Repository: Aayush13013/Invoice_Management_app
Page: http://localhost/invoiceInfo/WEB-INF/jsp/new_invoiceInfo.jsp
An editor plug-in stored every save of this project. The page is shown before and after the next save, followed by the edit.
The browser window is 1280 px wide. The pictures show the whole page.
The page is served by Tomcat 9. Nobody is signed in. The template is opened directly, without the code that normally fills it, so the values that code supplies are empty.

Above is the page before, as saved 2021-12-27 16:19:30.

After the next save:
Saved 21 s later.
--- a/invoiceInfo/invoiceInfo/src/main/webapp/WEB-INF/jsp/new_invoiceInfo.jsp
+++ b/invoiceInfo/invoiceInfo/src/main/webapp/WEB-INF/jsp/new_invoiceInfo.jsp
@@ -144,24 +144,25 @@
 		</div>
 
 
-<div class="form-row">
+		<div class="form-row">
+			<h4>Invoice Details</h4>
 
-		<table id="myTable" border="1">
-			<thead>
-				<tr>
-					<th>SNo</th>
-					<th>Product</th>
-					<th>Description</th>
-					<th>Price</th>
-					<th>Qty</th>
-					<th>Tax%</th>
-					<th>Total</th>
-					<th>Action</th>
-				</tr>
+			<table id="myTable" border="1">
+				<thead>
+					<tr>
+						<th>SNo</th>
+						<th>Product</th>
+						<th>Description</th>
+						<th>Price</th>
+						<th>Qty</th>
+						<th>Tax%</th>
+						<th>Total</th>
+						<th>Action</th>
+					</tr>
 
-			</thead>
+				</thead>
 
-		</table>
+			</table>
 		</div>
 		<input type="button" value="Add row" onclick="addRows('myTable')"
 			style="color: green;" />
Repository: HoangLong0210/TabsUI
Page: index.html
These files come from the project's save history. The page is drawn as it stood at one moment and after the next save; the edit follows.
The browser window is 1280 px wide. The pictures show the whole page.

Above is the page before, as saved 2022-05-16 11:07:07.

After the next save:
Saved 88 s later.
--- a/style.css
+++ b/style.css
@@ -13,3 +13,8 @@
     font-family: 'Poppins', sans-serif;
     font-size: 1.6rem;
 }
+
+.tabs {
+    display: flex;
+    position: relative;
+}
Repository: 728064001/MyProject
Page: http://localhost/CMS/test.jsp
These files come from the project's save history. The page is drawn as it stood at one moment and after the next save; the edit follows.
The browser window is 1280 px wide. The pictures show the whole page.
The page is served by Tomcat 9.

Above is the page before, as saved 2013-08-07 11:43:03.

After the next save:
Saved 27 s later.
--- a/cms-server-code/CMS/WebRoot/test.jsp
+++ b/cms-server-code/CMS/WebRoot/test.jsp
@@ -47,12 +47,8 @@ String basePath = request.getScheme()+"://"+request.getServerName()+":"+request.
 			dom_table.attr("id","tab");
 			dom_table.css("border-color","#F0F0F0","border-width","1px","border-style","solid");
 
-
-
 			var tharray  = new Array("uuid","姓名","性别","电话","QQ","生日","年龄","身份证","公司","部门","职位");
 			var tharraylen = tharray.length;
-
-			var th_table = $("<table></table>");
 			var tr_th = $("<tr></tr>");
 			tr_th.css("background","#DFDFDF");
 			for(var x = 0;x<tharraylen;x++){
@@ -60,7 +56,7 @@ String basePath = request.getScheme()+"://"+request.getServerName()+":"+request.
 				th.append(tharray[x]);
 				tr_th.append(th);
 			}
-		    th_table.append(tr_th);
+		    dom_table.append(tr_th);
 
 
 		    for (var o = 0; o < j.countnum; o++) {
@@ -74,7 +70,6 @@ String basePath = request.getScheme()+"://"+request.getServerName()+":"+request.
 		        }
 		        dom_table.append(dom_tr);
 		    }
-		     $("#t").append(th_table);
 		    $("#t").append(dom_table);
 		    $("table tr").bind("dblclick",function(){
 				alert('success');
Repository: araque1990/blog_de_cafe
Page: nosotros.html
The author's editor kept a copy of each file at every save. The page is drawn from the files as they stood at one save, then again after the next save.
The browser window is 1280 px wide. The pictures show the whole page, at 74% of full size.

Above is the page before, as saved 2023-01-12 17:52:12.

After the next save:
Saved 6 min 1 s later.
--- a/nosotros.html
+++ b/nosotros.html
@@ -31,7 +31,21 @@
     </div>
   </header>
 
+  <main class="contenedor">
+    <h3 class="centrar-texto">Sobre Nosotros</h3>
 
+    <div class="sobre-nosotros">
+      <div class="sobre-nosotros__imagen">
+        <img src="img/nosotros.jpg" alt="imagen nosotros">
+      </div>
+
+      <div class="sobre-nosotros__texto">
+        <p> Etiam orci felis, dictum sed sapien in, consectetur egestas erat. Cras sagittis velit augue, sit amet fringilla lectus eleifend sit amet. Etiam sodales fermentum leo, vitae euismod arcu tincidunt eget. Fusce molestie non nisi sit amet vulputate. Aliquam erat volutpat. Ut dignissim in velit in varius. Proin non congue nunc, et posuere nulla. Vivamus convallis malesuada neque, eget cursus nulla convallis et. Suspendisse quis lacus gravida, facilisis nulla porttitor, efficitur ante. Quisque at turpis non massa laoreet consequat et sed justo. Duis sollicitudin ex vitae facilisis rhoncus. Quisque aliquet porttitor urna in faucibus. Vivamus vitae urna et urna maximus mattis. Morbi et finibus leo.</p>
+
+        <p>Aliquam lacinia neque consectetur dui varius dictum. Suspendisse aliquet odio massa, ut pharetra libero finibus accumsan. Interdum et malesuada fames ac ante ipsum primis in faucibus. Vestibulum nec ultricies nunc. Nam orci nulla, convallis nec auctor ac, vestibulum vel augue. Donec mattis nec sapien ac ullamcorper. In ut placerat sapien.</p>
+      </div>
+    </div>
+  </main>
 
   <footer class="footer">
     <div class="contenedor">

::::

Go over the listing above and copy out each line that includes "orci".

**Task result:**
+        <p> Etiam orci felis, dictum sed sapien in, consectetur egestas erat. Cras sagittis velit augue, sit amet fringilla lectus eleifend sit amet. Etiam sodales fermentum leo, vitae euismod arcu tincidunt eget. Fusce molestie non nisi sit amet vulputate. Aliquam erat volutpat. Ut dignissim in velit in varius. Proin non congue nunc, et posuere nulla. Vivamus convallis malesuada neque, eget cursus nulla convallis et. Suspendisse quis lacus gravida, facilisis nulla porttitor, efficitur ante. Quisque at turpis non massa laoreet consequat et sed justo. Duis sollicitudin ex vitae facilisis rhoncus. Quisque aliquet porttitor urna in faucibus. Vivamus vitae urna et urna maximus mattis. Morbi et finibus leo.</p>
+        <p>Aliquam lacinia neque consectetur dui varius dictum. Suspendisse aliquet odio massa, ut pharetra libero finibus accumsan. Interdum et malesuada fames ac ante ipsum primis in faucibus. Vestibulum nec ultricies nunc. Nam orci nulla, convallis nec auctor ac, vestibulum vel augue. Donec mattis nec sapien ac ullamcorper. In ut placerat sapien.</p>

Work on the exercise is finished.